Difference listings
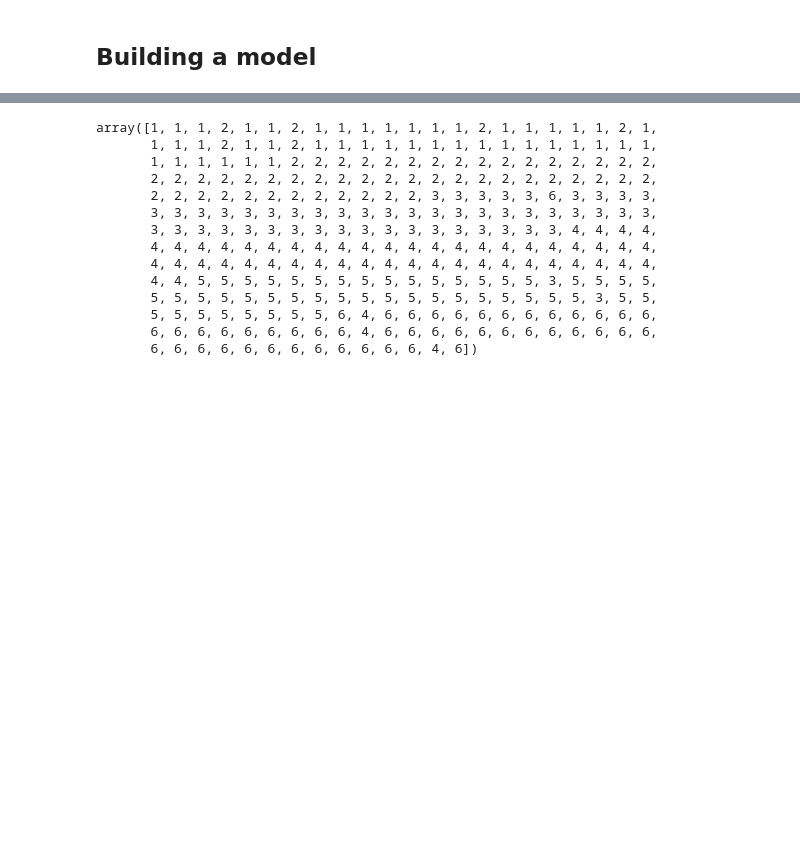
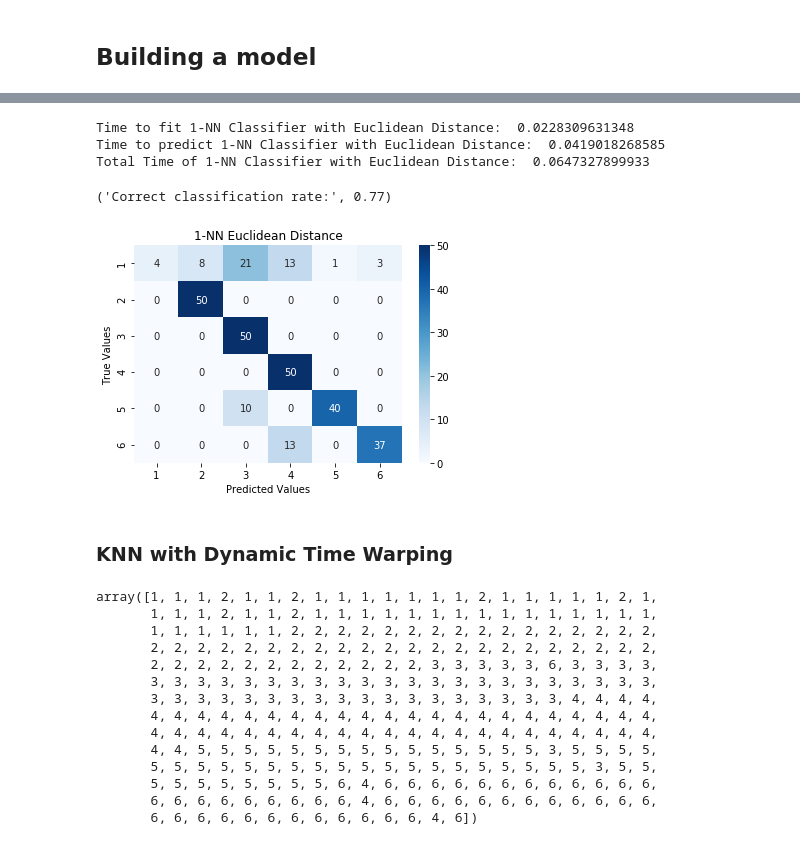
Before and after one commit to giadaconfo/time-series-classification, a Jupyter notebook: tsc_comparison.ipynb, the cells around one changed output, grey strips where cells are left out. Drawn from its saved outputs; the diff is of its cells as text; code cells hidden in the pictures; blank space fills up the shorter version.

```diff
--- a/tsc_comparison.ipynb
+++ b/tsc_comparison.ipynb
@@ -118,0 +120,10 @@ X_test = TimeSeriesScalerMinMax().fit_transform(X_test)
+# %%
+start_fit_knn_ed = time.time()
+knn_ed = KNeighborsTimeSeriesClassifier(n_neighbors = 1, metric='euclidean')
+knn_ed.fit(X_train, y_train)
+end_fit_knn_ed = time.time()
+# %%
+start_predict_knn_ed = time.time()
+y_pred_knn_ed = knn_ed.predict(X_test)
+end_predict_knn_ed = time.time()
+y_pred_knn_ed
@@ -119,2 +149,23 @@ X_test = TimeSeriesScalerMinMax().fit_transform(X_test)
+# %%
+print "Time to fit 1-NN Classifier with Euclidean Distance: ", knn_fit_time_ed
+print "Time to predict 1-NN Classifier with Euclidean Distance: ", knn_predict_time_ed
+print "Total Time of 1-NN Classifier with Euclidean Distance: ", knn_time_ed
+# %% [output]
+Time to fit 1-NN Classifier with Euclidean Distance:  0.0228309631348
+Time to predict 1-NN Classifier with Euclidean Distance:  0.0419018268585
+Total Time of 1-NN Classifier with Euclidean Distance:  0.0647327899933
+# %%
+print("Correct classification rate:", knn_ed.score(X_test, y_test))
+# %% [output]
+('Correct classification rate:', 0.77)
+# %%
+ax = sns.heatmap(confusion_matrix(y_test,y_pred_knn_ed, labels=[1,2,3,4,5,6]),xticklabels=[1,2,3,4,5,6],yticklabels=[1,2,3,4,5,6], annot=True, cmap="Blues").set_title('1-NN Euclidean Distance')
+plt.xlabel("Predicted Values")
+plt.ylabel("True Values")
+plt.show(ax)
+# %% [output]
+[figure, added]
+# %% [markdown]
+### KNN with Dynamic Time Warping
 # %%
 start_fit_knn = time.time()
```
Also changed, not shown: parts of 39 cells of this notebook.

What you need to do: The answer must consist of every line from the data that holds the string "classification".

Solved problem:
Before and after one commit to giadaconfo/time-series-classification, a Jupyter notebook: tsc_comparison.ipynb, the cells around one changed output, grey strips where cells are left out. Drawn from its saved outputs; the diff is of its cells as text; code cells hidden in the pictures; blank space fills up the shorter version.
+print("Correct classification rate:", knn_ed.score(X_test, y_test))
+('Correct classification rate:', 0.77)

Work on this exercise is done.